It is clear that studying architecture at a time when modernism was the status quo deeply informed his practice today, which seems to abide by the ethos ‘form follows function,’ initially propagated through the practices of such architects as Frank Lloyd Wright and Le Corbusier. For Krayenhoff van der Leur, “what this means is any decorative or aesthetic effect flows naturally from the system of construction and the concept of making.” His approach is functional: “I think of a system to solve a design problem, whether it be the sleeve of a shirt or an interior wall.” A formative architectural project was the construction of Printed Matter, a bookshop run by his husband in New York. The budget was low, but, according to Krayenhoff van der Leur, “The more restrictions you have, the more creative you have to be.” Leaving the construction bare was part of working within those restrictions. “I designed walls that were made of steel studs and then covered them with clear plexiglass. The guts of the building became the interior decoration.”
“The more restrictions you have,
the more creative you have to be.”
If architecture can be described as a system of interlinking aspects, all coming together to create the atmospheres and situations that are lived every day, these garments could be described as small, wearable pieces of architecture. Much like a building, a shirt also has elements that are “useless when separated from each other.” Krayenhoff van der Leur’s pieces are deeply curious objects that challenge the status quo of construction, attempting to rethink centuries old ways of Western pattern making. Some of his shirts, namely Shirt 18A – Splayed, harken back to the 1990’s soft modernism of A-POC, Issey Miyake’s manufacturing method that uses computer technology to create clothing from a single piece of thread in a single process—creating system of clothing from a single length of knit. While the shirts may look rather standard, with a body, sleeves, cuffs and a collar, each one aims to “create one system that solves every aspect of a shirt at once, derived from the shirt as a total sculptural form,” whether it be through considering a shirt as a solid three-dimensional object with his Shirt 15G – Contours or through an organic gathering of textile with Shirt 3A. He maps out the pattern process with the same software used for architectural drawing, the pattern making process producing equally lively drawings. “I start to make elaborate patterns which are not about fluidity of movement, but are re-working the structure of the garment itself.” The shirts final aesthetic is interlinked with how it is built: “I am not trying to make an illusion at all.” Throughout Krayenhoff van der Leur’s work “honesty of expression” is paramount, and he hopes that wearers get pleasure from “the intrinsic idea of the piece.
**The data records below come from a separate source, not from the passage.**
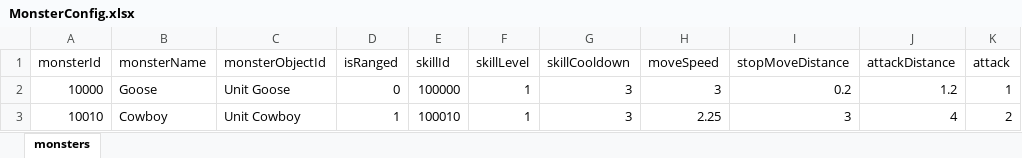
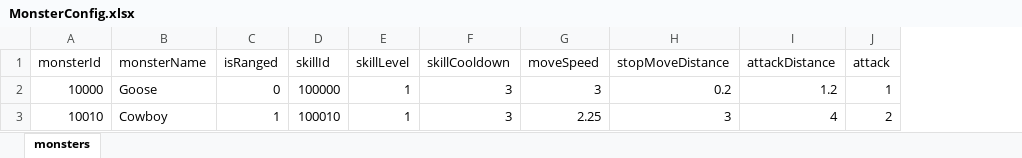
Before and after one commit to nguyenthehoang98/Idle-rpg, an Excel workbook: light_fight/Assets/Excels/MonsterConfig.xlsx, sheet monsters, drawn as a sheet; only a part is shown; values as stored, in another font and other column widths than the file's, no borders; the diff names each change by its address in the sheet, - before the commit and + after, or states it on an @@ line.

Commit message:
save asset 2

```diff
--- a/light_fight/Assets/Excels/MonsterConfig.xlsx (sheet monsters)
+++ b/light_fight/Assets/Excels/MonsterConfig.xlsx (sheet monsters)
-column C (monsterObjectId), rows 2-3: Unit Goose | Unit Cowboy
```
Also changed, not shown: 17 other files.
That the most basic problem, how to make a flat piece of cloth three dimensional to fit the body, is solved in a unique way.”
Follow Mark Krayenhoff van der Leur on Instagram for updates on his process. For more of our recent investigations into menswear see our profiles of the designer Don Aretino and the fashion label Goodfight.